Monday, August 11, 2008

Shadow

by Carrie

Shadow was the name of our late Golden Retriever, taken from the name of the dog in the movie Homeward Bound. She was the “lesser” daughter of a champion breed owned by my friend, Jemboy. Shadow had a defect – a very long tongue she couldn’t keep in. It perpetually hung outside of her mouth and we would always bring a small wet towel with us whenever we would walk her so we could wipe the dirt off her tongue.

Shadow was a big dog and it was part of my weekend ritual to give her a bath. She always knew when it was time and when she sees me with her bath stuff kit, she would bark and wag her tail like crazy. She would put her head on my shoulders as I shampoo away. Either that or her two front paws. I always end up as soaked as she is, with dog hair all over me.

Two years ago, Shadow passed away. It was the day after my mom’s birthday. My mom and I were in my room chatting (can’t remember why she was there at 6 am on a drizzly Sunday morning) when our helper came in and told me to please check on Shadow because she wasn’t moving.

Shadow died in her sleep. They said it was a heart attack. Everyone was crying. Our neighbor rushed over, alarmed, thinking the worst. When she found out what happened, she could only stare speechless at all of us (you know how barrio folks are, a dog’s death is just that – a dog, dead. She couldn’t comprehend what the big sad deal was). Mom insisted to have her (Shadow, not the neighbor) buried at our back yard. And she stayed on until she was laid to her final rest and her grave covered. We placed flowers on top of the grave and lighted two candles.

Lunch was a sad meal. The drizzle turned to a downpour so I went out to take the candles and what I saw made me stop in surprise. I could feel goose bumps spreading from the top of my head to my entire body. The two cats that would always share Shadow’s meals (and most times would sleep beside her) were lying on top of his grave and they were making this sound, like they were crying. I tried to shoo them away but they just gave me this trademark cat look (they turned their heads, looked at me and then looked away dismissively) – if they could talk, they would have said “Can you please leave us alone? Can’t you see we’re in grief?”

Cats don’t like getting wet. But Shadow had been nice, tolerant and accommodating to them. Maybe, they could feel she was gone. Maybe, it was their way of paying their last respect – by enduring the rain.

The cats stayed until late afternoon.
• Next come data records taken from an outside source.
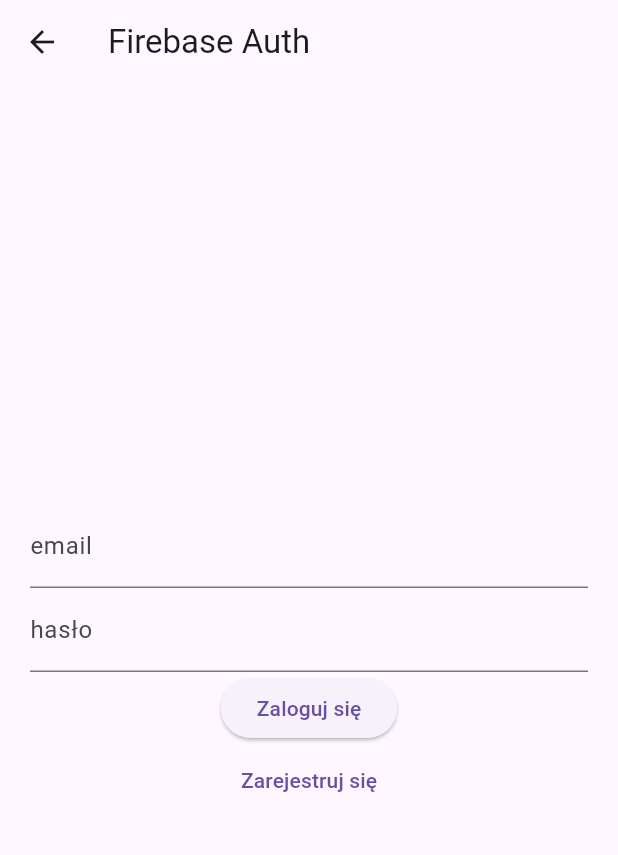
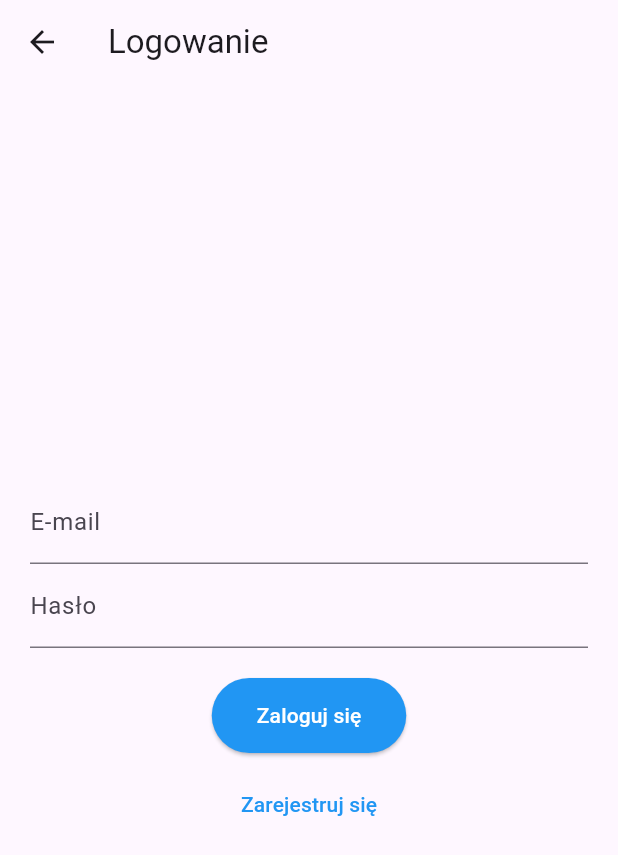
Before and after one commit to JakubKolodziej21/carrently, a Flutter app: the LoginPage screen opened directly, on a phone screen of 412 x 824 dp. Shown: the top 855 px of the screen. Run offline on Flutter 3.47's test engine with Material 3 defaults, Android fonts, the phone set to English and light mode, and no system bars; our stand-ins replace firebase_auth, firebase_core, google_fonts; accounts and stored records are empty.

Commit message:
LoginPageErrorsAndStyle

```diff
--- a/lib/pages/home_page.dart
+++ b/lib/pages/home_page.dart
@@ -12,7 +12,7 @@ class HomePage extends StatelessWidget {
   }
 
   Widget _title() {
-    return const Text('Firebase Auth');
+    return const Text('');
   }
 
   Widget _userUid() {
--- a/lib/pages/login_register_page.dart
+++ b/lib/pages/login_register_page.dart
@@ -1,9 +1,10 @@
 import 'package:carrently/auth.dart';
 import 'package:firebase_auth/firebase_auth.dart';
 import 'package:flutter/material.dart';
+import 'package:flutter/widgets.dart';
 
 class LoginPage extends StatefulWidget {
-  const LoginPage({super.key});
+  const LoginPage({Key? key}) : super(key: key);
 
   @override
   State<LoginPage> createState() => _LoginPageState();
@@ -24,7 +25,7 @@ class _LoginPageState extends State<LoginPage> {
       );
     } on FirebaseAuthException catch (e) {
       setState(() {
-        errorMessage = e.message;
+        errorMessage = getFirebaseErrorMessage(e.code);
       });
       _showErrorDialog();
     }
@@ -38,7 +39,7 @@ class _LoginPageState extends State<LoginPage> {
       );
     } on FirebaseAuthException catch (e) {
       setState(() {
-        errorMessage = e.message;
+        errorMessage = getFirebaseErrorMessage(e.code);
       });
       _showErrorDialog();
     }
@@ -71,8 +72,10 @@ class _LoginPageState extends State<LoginPage> {
   }
 
   Widget _title() {
-    return const Text('Firebase Auth');
+    return Text(isLogin ? 'Logowanie' : 'Rejestracja');
   }
+
+
 
   Widget _entryField(
     String title,
@@ -101,8 +104,14 @@ class _LoginPageState extends State<LoginPage> {
 
   Widget _submitButton() {
     return ElevatedButton(
-      onPressed:
-          isLogin ? signInWithEmailAndPassword : createUserWithEmailAndPassword,
+      onPressed: isLogin ? signInWithEmailAndPassword : createUserWithEmailAndPassword,
+      style: ElevatedButton.styleFrom(
+        foregroundColor: Colors.white, backgroundColor: Colors.blue, // Set the text color
+        padding: const EdgeInsets.symmetric(vertical: 15, horizontal: 30), // Set the button padding
+        shape: RoundedRectangleBorder(
+          borderRadius: BorderRadius.circular(30), // Set the button border radius
+        ),
+      ),
       child: Text(isLogin ? 'Zaloguj się' : 'Utwórz konto'),
     );
   }
@@ -114,6 +123,9 @@ class _LoginPageState extends State<LoginPage> {
           isLogin = !isLogin;
         });
       },
+      style: TextButton.styleFrom(
+        foregroundColor: Colors.blue, // Set the button text color
+      ),
       child: Text(isLogin ? 'Zarejestruj się' : 'Mam już konto'),
     );
   }
@@ -132,9 +144,11 @@ class _LoginPageState extends State<LoginPage> {
           crossAxisAlignment: CrossAxisAlignment.center,
           mainAxisAlignment: MainAxisAlignment.center,
           children: <Widget>[
-            _entryField('email', _controllerEmail),
-            _entryPasswordField('hasło', _controllerPassword),
+            _entryField('E-mail', _controllerEmail),
+            _entryPasswordField('Hasło', _controllerPassword),
+            const SizedBox(height: 20),
             _submitButton(),
+            const SizedBox(height: 10),
             _loginOrRegisterButton(),
           ],
         ),
@@ -142,3 +156,22 @@ class _LoginPageState extends State<LoginPage> {
     );
   }
 }
+
+String getFirebaseErrorMessage(String errorCode) {
+  switch (errorCode) {
+    case 'user-not-found':
+      return 'Nie znaleziono użytkownika dla podanego adresu e-mail';
+    case 'wrong-password':
+      return 'Nieprawidłowe hasło';
+    case 'email-already-in-use':
+      return 'Adres e-mail jest już używany';
+    case 'invalid-email':
+      return 'Nieprawidłowy format adresu e-mail';
+    case 'operation-not-allowed':
+      return 'Ta operacja nie jest dozwolona';
+    case 'weak-password':
+      return 'Hasło jest zbyt słabe';
+    default:
+      return 'Wystąpił nieznany błąd. Spróbuj ponownie później.';
+  }
+}
```
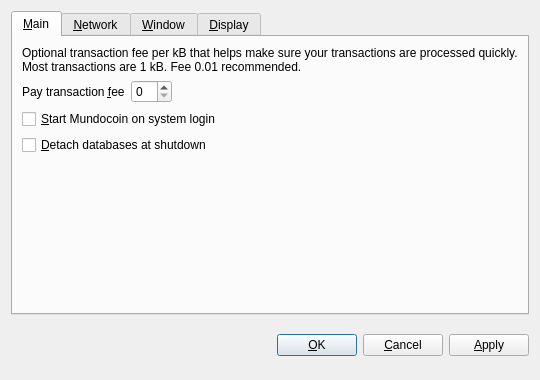
The window that src/qt/forms/optionsdialog.ui (mysatweb/mysat) describes before a commit, drawn with Qt 5.
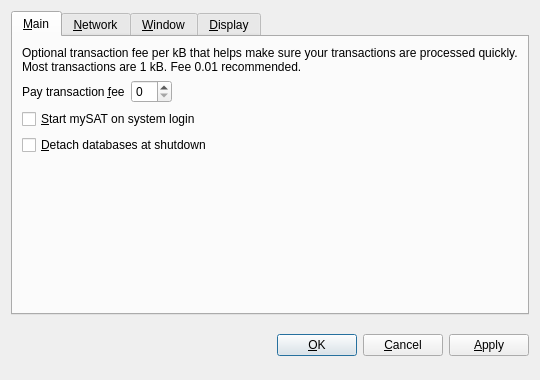
The same window after the commit. Custom widgets are drawn as their Qt base class.

```diff
--- a/src/qt/forms/optionsdialog.ui
+++ b/src/qt/forms/optionsdialog.ui
@@ -82,7 +82,7 @@
           <string>Automatically start Mundocoin after logging in to the system.</string>
          </property>
          <property name="text">
-          <string>&amp;Start Mundocoin on system login</string>
+          <string>&amp;Start mySAT on system login</string>
          </property>
         </widget>
        </item>
```
Left out of the diff: 10 changed lines with no effect on the pictures.
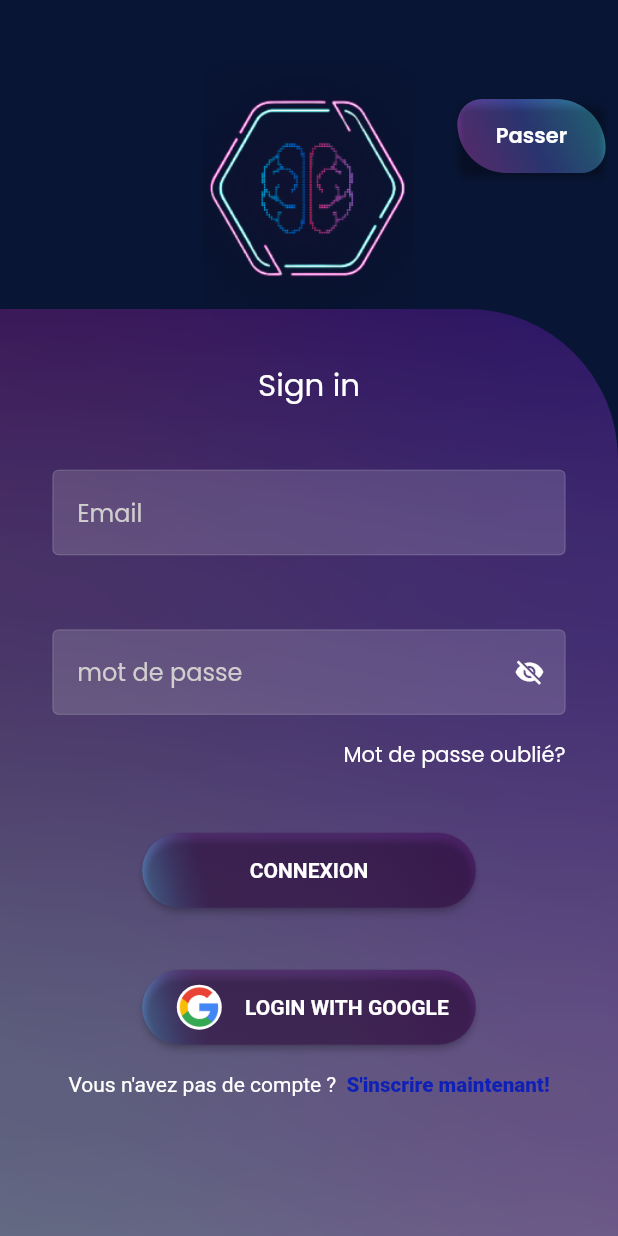
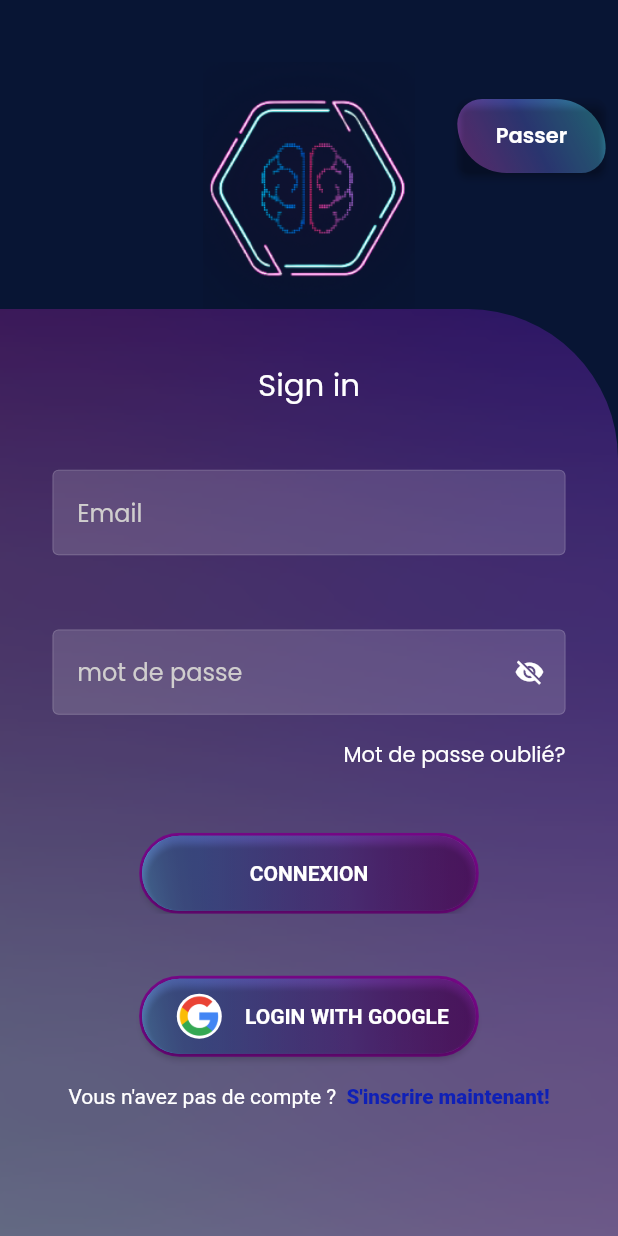
Before and after one commit to Mouaddiguoug/byteai, a Flutter app: the LoginScreen screen opened directly, on a phone screen of 412 x 824 dp. Run offline on Flutter 3.47's test engine with Material 2 defaults, Android fonts, the phone set to English and light mode, and no system bars; our stand-ins replace animated_text_kit, cached_network_image, carousel_slider, convex_bottom_bar, device_info_plus, firebase_auth and 19 more; missing offline and left inert: android_id, dart:ffi, flutter_share, image_downloader, launch_review, purchases_flutter and 1 more; accounts and stored records are empty; network calls fail; project files that could hold a hidden picture were left out.

Commit message:
modifications -4

```diff
--- a/lib/ui/auth/login_screen.dart
+++ b/lib/ui/auth/login_screen.dart
@@ -1,6 +1,6 @@
 import 'dart:convert';
 import 'dart:developer';
-import 'dart:ffi';
+import 'dart:ffi' as io;
 import 'dart:io';
 
 import 'package:byteai/res/assets_res.dart';
@@ -151,9 +151,28 @@ class LoginScreen extends StatelessWidget {
                                     SizedBox(
                                       height: 5.h,
                                     ),
+
                                     // vanilla Login Connexion Button
+
+                                    ClipRRect(
+                                      child: Column(
+                                        children: [
                                           Container(
-
+                                            // linear gradient 1
+                                            decoration: BoxDecoration(
+                                              borderRadius: BorderRadius.circular(30),
+                                              gradient: const LinearGradient(
+                                                colors: [Colors.lightBlueAccent, Colors.purple],
+                                              ),
+                                              border: Border.all(  // Add a border with a LinearGradient
+                                                // border color
+                                                color: Color.fromRGBO(
+                                                    117, 7, 133, 1.0), // Border color
+                                                width: 2.0, // Border width
+                                                style: BorderStyle.solid, // Border style (you can use BorderStyle.solid, BorderStyle.none, etc.)
+                                              ),
+                                            ),
+                                            child : Container(
                                             decoration: BoxDecoration(
                                               borderRadius: BorderRadius.circular(50.w),
                                               gradient: LinearGradient(
@@ -242,6 +261,10 @@ class LoginScreen extends StatelessWidget {
                                               btnBorderColor: Colors.transparent,
                                             ),
                                           ),
+                                          ),
+                                        ],
+                                      ),
+                                    ),
                                     // space between the two login buttons
                                     SizedBox(
                                       height: 5.h,
@@ -250,6 +273,22 @@ class LoginScreen extends StatelessWidget {
 
 
                                     Container(
+                                      // linear gradient effect 1 :
+                                      decoration: BoxDecoration(
+                                          borderRadius: BorderRadius.circular(30),
+                                          gradient: const LinearGradient(
+                                            colors: [Colors.lightBlueAccent, Colors.purple],
+                                          ),
+                                        border: Border.all(  // Add a border with a LinearGradient
+                                          // border color
+                                          color: Color.fromRGBO(
+                                              117, 7, 133, 1.0), // Border color
+                                          width: 2.0, // Border width
+                                          style: BorderStyle.solid, // Border style (you can use BorderStyle.solid, BorderStyle.none, etc.)
+                                        ),
+                                      ),
+
+                                      child: Container(
                                         decoration: BoxDecoration(
                                           borderRadius: BorderRadius.circular(30),
                                           gradient: LinearGradient(
@@ -346,6 +385,7 @@ class LoginScreen extends StatelessWidget {
                                               });
                                             },
                                             btnBorderColor: Colors.transparent,
+                                          ),
                                         ),
                                       ),
                                     ),
```
Lines whose indentation alone changed are shown as unchanged.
On top of the grave. They kept vigil for their beloved friend. And from that time on, my cat alienation has softened a bit. These cats, they have a heart after all.

1 comment:

sam said...

nice story :)